**WHAT YOU WILL DO:** What you return must match the records exactly, except that the pictures are gone.

**STUDY MATERIAL:**
◆ ◆ ◆ ◆
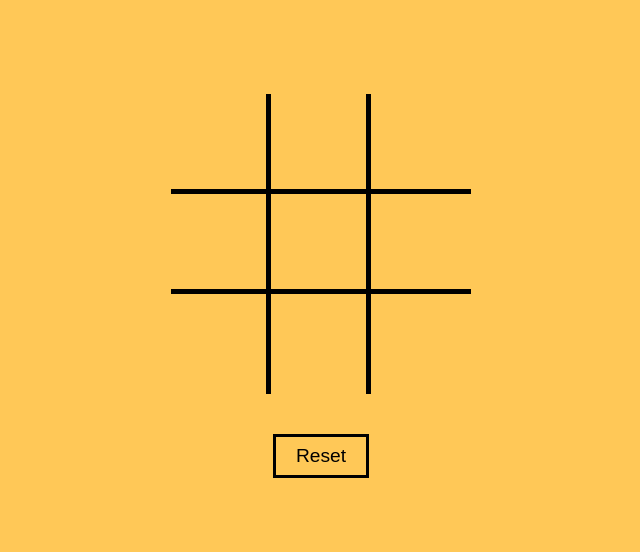
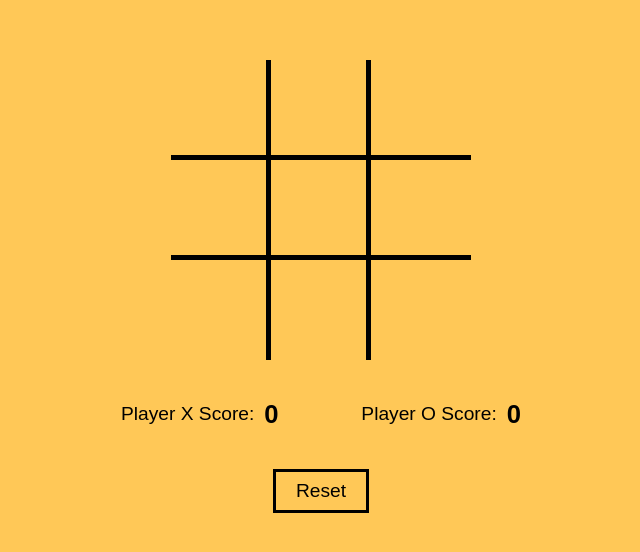
Before and after one commit to mhmdhussein377/Tic-Tac-Toe, a plain HTML site: page index.html in a window 1280 px wide. Shown: the part 134-686 px from the top of the page, without its empty margins (319-959 px from the left). Drawn offline with Linux system fonts and the light colour scheme.

Commit message:
implemented the scoring feature

```diff
--- a/index.html
+++ b/index.html
@@ -19,6 +19,10 @@
         <div class="cell"></div>
         <div class="cell"></div>
     </div>
+    <div class="scores">
+        <div class="playerxScore">Player X Score: <span class="xScore"></span></div>
+        <div class="playeroSore">Player O Score: <span class="oScore"></span></div>
+    </div>
     <div><button id="reset">Reset</button></div>
     <script src="./script/script.js"></script>
 </body>
--- a/script/script.js
+++ b/script/script.js
@@ -2,12 +2,14 @@ let board = document.querySelector('.board');
 let cells = document.querySelectorAll(".cell");
 let reset = document.querySelector("#reset");
 let winnerDiv = document.querySelector(".winner");
+let playerxScoreSpan = document.querySelector(".xScore");
+let playeroScoreSpan = document.querySelector(".oScore");
 cells = Array.from(cells);
 
 let currentPlayer = "X";
 let winner = "";
 let playerxScore = 0;
-let playeroScroe = 0;
+let playeroScore = 0;
 let winConditions = [
     [
         0, 1, 2
@@ -33,6 +35,9 @@ let winConditions = [
     [2, 4, 6]
 ];
 
+playerxScoreSpan.innerText = playerxScore;
+playeroScoreSpan.innerText = playeroScore;
+
 function checkWinner() {
     for (let i = 0; i < winConditions.length; i++) {
         if (cells[winConditions[i][0]].innerText != "" && cells[winConditions[i][0]].innerText === cells[winConditions[i][1]].innerText && cells[winConditions[i][1]].innerText === cells[winConditions[i][2]].innerText) {
@@ -40,6 +45,10 @@ function checkWinner() {
             highlightCells([winConditions[i][0], winConditions[i][1], winConditions[i][2]
             ]);
             winnerDiv.innerText = `Player ${currentPlayer} Won`
+
+            currentPlayer == "X" ? playerxScore += 1 : playeroScore += 1;
+            playerxScoreSpan.innerText = playerxScore;
+            playeroScoreSpan.innerText = playeroScore;
         }
     }
 };
--- a/style/style.css
+++ b/style/style.css
@@ -61,3 +61,22 @@ body {
     font-size: 1.2rem;
     cursor: pointer;
 }
+
+.scores {
+    width: 400px;
+    display: flex;
+    align-items: center;
+    justify-content: space-between;
+}
+
+.scores div {
+    font-size: 1.2rem;
+    display: flex;
+    align-items: center;
+    gap: 10px;
+}
+
+.scores span {
+    font-size: 1.6rem;
+    font-weight: bold;
+}
```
◆ ◆ ◆ ◆
**EXERCISE OUTPUT:**
Before and after one commit to mhmdhussein377/Tic-Tac-Toe, a plain HTML site: page index.html in a window 1280 px wide. Shown: the part 134-686 px from the top of the page, without its empty margins (319-959 px from the left). Drawn offline with Linux system fonts and the light colour scheme.

Commit message:
implemented the scoring feature

```diff
--- a/index.html
+++ b/index.html
@@ -19,6 +19,10 @@
         <div class="cell"></div>
         <div class="cell"></div>
     </div>
+    <div class="scores">
+        <div class="playerxScore">Player X Score: <span class="xScore"></span></div>
+        <div class="playeroSore">Player O Score: <span class="oScore"></span></div>
+    </div>
     <div><button id="reset">Reset</button></div>
     <script src="./script/script.js"></script>
 </body>
--- a/script/script.js
+++ b/script/script.js
@@ -2,12 +2,14 @@ let board = document.querySelector('.board');
 let cells = document.querySelectorAll(".cell");
 let reset = document.querySelector("#reset");
 let winnerDiv = document.querySelector(".winner");
+let playerxScoreSpan = document.querySelector(".xScore");
+let playeroScoreSpan = document.querySelector(".oScore");
 cells = Array.from(cells);
 
 let currentPlayer = "X";
 let winner = "";
 let playerxScore = 0;
-let playeroScroe = 0;
+let playeroScore = 0;
 let winConditions = [
     [
         0, 1, 2
@@ -33,6 +35,9 @@ let winConditions = [
     [2, 4, 6]
 ];
 
+playerxScoreSpan.innerText = playerxScore;
+playeroScoreSpan.innerText = playeroScore;
+
 function checkWinner() {
     for (let i = 0; i < winConditions.length; i++) {
         if (cells[winConditions[i][0]].innerText != "" && cells[winConditions[i][0]].innerText === cells[winConditions[i][1]].innerText && cells[winConditions[i][1]].innerText === cells[winConditions[i][2]].innerText) {
@@ -40,6 +45,10 @@ function checkWinner() {
             highlightCells([winConditions[i][0], winConditions[i][1], winConditions[i][2]
             ]);
             winnerDiv.innerText = `Player ${currentPlayer} Won`
+
+            currentPlayer == "X" ? playerxScore += 1 : playeroScore += 1;
+            playerxScoreSpan.innerText = playerxScore;
+            playeroScoreSpan.innerText = playeroScore;
         }
     }
 };
--- a/style/style.css
+++ b/style/style.css
@@ -61,3 +61,22 @@ body {
     font-size: 1.2rem;
     cursor: pointer;
 }
+
+.scores {
+    width: 400px;
+    display: flex;
+    align-items: center;
+    justify-content: space-between;
+}
+
+.scores div {
+    font-size: 1.2rem;
+    display: flex;
+    align-items: center;
+    gap: 10px;
+}
+
+.scores span {
+    font-size: 1.6rem;
+    font-weight: bold;
+}
```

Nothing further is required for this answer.